But what many people are missing is that the same royal decree made Saudi Aramco chief executive Khalid al-Falih the Health Minister and chairman of Aramco. He reports to Saudi oil minister Ali al-Naimi.
Why is that important? Naimi is 79 years old and has been oil minister since 1995. He was crucial in Saudi Arabia's decision last November to not cut production in support of prices. He won't last in the job forever.
Now, it looks like maybe Naimi will step down sooner rather than later. And Falih will replace him.
It's likely that Falih will continue Naimi's policies. But nothing is guaranteed. So watch that space.
Q--Do you think the new changes in ministers will do anything different? What changes can we see?
A-- I would watch Naimi and Falih. I expect Falih to replace Naimi sooner rather than later.
Q. --Will this create uncertainty in the oil markets?

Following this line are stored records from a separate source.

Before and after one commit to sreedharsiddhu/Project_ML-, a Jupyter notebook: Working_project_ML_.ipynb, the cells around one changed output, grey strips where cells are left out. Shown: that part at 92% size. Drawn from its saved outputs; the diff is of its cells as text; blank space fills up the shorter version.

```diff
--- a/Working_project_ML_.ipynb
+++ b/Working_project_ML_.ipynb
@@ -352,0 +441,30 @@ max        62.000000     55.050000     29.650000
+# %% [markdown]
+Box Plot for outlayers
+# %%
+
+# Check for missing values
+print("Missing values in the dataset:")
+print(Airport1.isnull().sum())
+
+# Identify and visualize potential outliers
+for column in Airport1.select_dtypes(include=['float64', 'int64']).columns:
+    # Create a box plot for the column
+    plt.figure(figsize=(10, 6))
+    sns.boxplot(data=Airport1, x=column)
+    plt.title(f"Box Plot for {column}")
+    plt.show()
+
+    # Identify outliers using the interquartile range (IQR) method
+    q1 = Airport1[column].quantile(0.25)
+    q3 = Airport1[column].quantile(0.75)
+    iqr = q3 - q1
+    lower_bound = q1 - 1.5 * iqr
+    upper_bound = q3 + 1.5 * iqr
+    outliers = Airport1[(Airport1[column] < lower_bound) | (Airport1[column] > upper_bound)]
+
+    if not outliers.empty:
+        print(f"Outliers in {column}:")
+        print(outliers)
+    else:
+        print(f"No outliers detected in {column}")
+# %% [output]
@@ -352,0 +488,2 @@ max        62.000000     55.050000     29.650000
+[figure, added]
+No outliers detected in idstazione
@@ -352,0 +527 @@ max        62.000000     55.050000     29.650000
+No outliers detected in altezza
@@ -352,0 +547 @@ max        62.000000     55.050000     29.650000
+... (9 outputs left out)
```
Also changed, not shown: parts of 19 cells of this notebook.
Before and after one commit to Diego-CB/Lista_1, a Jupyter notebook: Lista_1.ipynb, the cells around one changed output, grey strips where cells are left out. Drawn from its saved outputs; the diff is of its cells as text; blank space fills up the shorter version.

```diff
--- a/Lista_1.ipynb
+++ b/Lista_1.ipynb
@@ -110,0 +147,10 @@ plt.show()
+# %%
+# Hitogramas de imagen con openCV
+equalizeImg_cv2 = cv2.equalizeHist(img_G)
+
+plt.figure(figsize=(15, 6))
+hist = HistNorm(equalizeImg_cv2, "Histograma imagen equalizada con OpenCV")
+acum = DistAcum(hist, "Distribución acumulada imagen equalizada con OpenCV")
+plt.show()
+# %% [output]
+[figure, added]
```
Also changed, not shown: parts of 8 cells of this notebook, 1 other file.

A. -- When isn't there uncertainty in the oil markets? But here's a thing: Saudi Arabia just said that A) the oil market is in "excellent condition" B) it sees strong demand from Asia and C) it will supply China “with any additional quantities” of crude it may need.
Let me say that again: ANY additional quantities
If you want to talk certainty, I think the Saudis are certain they can keep producing at recent prices. For uncertainty, look to Iraq, Venezuela, Nigeria. Those could all remove supply from the market. And maybe sanctions will lift on Iran, putting more oil on the market.
Some more interesting stuff:
- Saudi Arabia aims to cut its own crude consumption by 1.5 million barrels of oil equivalent a day by 2030.
- Saudi Arabia will begin producing shale gas in 2016 at an initial output of 20 million to 50 million cubic feet per day, before raising it to 500 million in 2018 and 4 billion in 2025
Q. --What is keeping oil prices so low, is it the U.S. producing so much oil?
A -- Well, West Texas Intermediate crude prices are actually up quite a bit from their March lows. Roughly 35%, to $59 per barrel.
So, I wouldn't call oil prices low. And yes, we produce a lot of oil. In fact, Stockpiles rose another 1.9 million barrels in data reported today. Stockpiles are at 80-year highs! Nonetheless, oil prices jumped on today's data because it wasn't as bad as traders feared. So, maybe the bottom is in. Maybe.
Q --With summer driving season not too far away, will prices stay low?
A -- Again, I wouldn't call prices low. But gasoline prices are certainly lower than last year.
And oil prices should stay below $65 unless speculators run the table. Really, any big price moves to the upside are based on speculation.
Q, --What’s your view on oil prices? Do you expect prices to rise significantly in the near future?
A. If we based it on supply, no. The U.S. market is well supplied, and there is a 2 million barrel-per-day surplus in the global oil market. But speculators can push prices around. Never say never.